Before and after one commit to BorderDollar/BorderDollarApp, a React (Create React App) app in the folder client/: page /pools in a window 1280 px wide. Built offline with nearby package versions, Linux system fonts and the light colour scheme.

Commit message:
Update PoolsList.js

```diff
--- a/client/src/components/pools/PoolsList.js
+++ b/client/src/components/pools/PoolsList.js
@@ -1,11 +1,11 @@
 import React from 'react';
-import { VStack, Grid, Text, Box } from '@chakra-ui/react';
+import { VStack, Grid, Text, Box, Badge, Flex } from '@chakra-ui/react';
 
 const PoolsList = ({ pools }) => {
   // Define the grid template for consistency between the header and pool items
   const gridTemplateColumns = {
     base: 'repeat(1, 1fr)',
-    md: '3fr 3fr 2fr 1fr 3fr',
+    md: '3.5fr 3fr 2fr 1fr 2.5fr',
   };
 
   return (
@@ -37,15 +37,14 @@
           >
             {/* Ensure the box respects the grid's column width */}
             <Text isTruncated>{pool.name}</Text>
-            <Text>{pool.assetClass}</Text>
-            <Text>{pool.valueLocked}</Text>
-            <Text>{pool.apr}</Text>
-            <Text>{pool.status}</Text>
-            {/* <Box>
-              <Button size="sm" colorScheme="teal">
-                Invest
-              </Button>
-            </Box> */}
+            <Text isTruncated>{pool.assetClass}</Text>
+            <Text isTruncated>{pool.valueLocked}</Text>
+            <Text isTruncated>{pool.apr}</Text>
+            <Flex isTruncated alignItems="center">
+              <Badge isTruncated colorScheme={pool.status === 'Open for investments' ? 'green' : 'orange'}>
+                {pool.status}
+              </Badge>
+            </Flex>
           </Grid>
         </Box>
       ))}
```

---

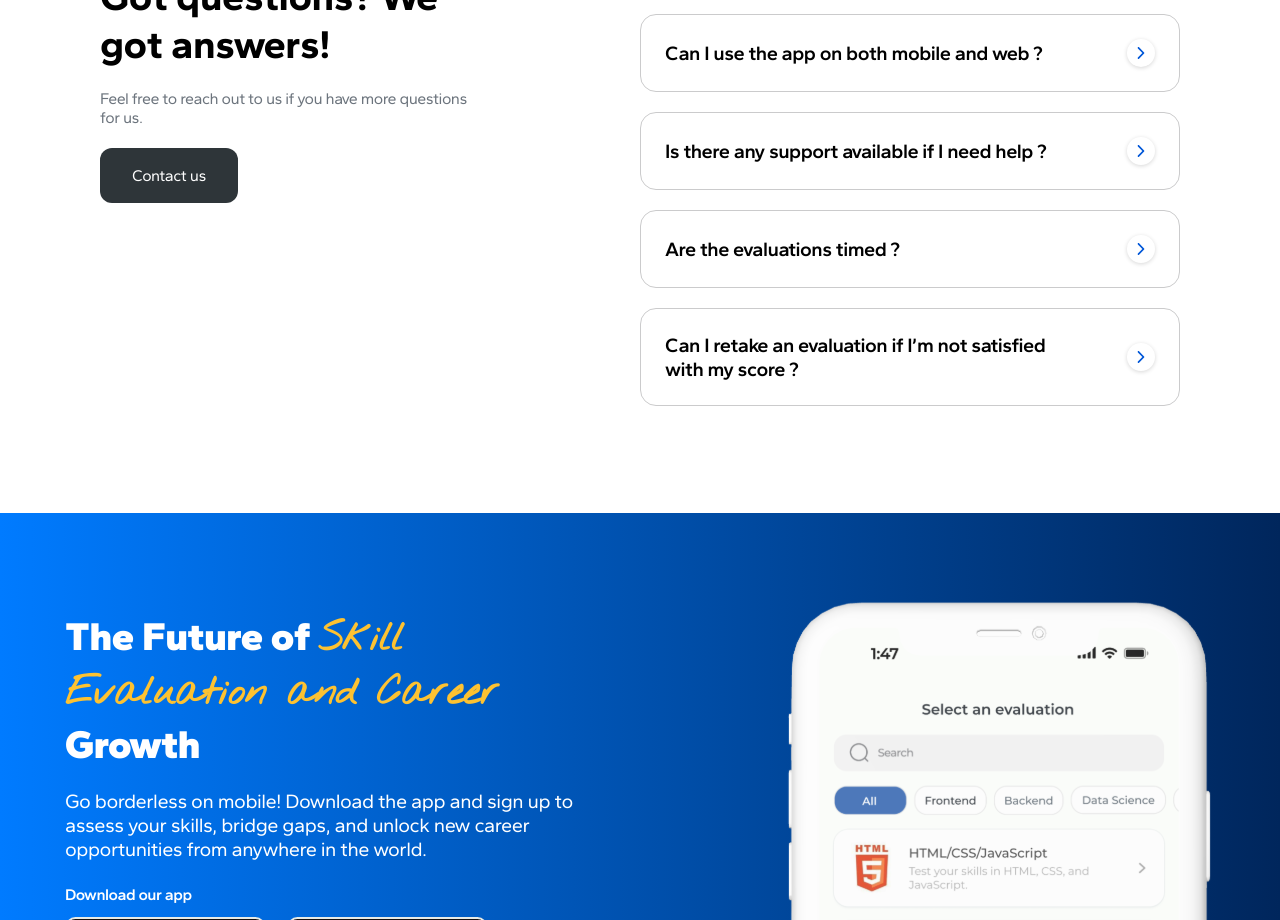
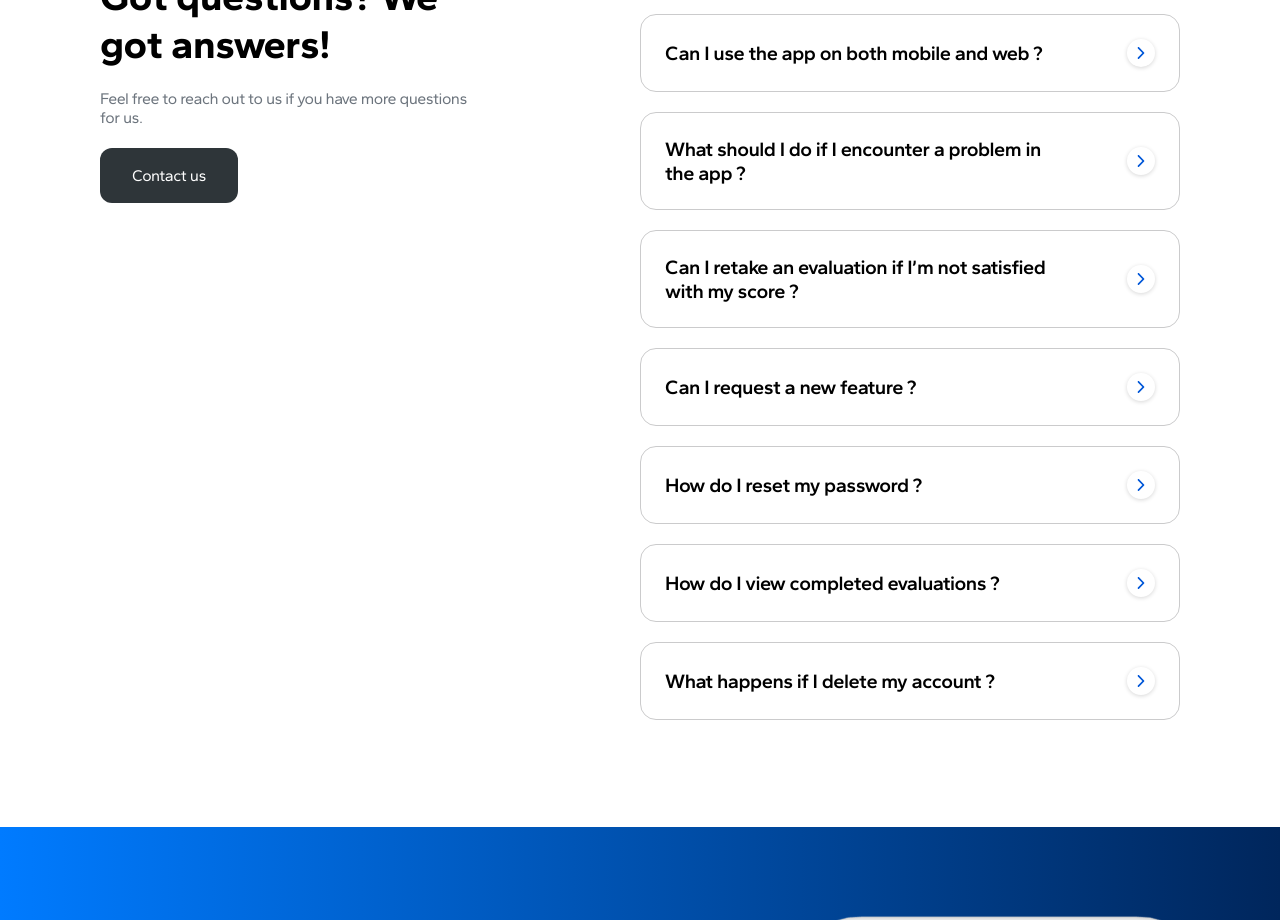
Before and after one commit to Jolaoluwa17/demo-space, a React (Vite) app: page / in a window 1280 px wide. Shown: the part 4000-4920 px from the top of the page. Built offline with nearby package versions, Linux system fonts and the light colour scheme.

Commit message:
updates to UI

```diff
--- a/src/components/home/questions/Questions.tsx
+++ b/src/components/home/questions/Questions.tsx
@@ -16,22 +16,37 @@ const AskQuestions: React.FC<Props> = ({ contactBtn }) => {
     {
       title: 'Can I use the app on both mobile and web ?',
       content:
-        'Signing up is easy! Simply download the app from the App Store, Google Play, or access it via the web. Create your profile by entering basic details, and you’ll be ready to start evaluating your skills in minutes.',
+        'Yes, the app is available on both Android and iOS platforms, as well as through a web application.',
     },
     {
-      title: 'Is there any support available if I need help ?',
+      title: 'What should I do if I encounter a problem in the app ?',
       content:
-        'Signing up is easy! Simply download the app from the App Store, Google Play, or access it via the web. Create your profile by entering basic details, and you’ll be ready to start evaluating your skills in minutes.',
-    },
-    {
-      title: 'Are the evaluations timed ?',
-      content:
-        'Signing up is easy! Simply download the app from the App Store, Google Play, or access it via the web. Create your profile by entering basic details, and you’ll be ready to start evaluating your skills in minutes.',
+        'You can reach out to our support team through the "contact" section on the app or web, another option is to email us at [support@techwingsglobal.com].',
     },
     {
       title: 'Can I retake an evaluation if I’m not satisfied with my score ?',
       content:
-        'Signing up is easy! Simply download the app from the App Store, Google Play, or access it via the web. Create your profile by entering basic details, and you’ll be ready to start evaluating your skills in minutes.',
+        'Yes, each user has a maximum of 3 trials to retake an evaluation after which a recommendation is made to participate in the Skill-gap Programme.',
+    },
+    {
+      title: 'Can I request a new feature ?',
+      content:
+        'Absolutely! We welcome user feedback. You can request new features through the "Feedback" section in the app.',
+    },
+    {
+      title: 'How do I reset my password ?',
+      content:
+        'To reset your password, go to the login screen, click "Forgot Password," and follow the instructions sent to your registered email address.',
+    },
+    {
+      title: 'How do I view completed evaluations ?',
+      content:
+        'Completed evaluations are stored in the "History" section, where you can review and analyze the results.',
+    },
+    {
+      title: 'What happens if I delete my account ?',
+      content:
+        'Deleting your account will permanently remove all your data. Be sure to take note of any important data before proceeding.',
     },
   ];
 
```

◆ YOUR GOAL: Check each line of the entries above for the word "isTruncated". List the ones that have it.

◆ EXPECTED ANSWER:
             <Text isTruncated>{pool.name}</Text>
+            <Text isTruncated>{pool.assetClass}</Text>
+            <Text isTruncated>{pool.valueLocked}</Text>
+            <Text isTruncated>{pool.apr}</Text>
+            <Flex isTruncated alignItems="center">
+              <Badge isTruncated colorScheme={pool.status === 'Open for investments' ? 'green' : 'orange'}>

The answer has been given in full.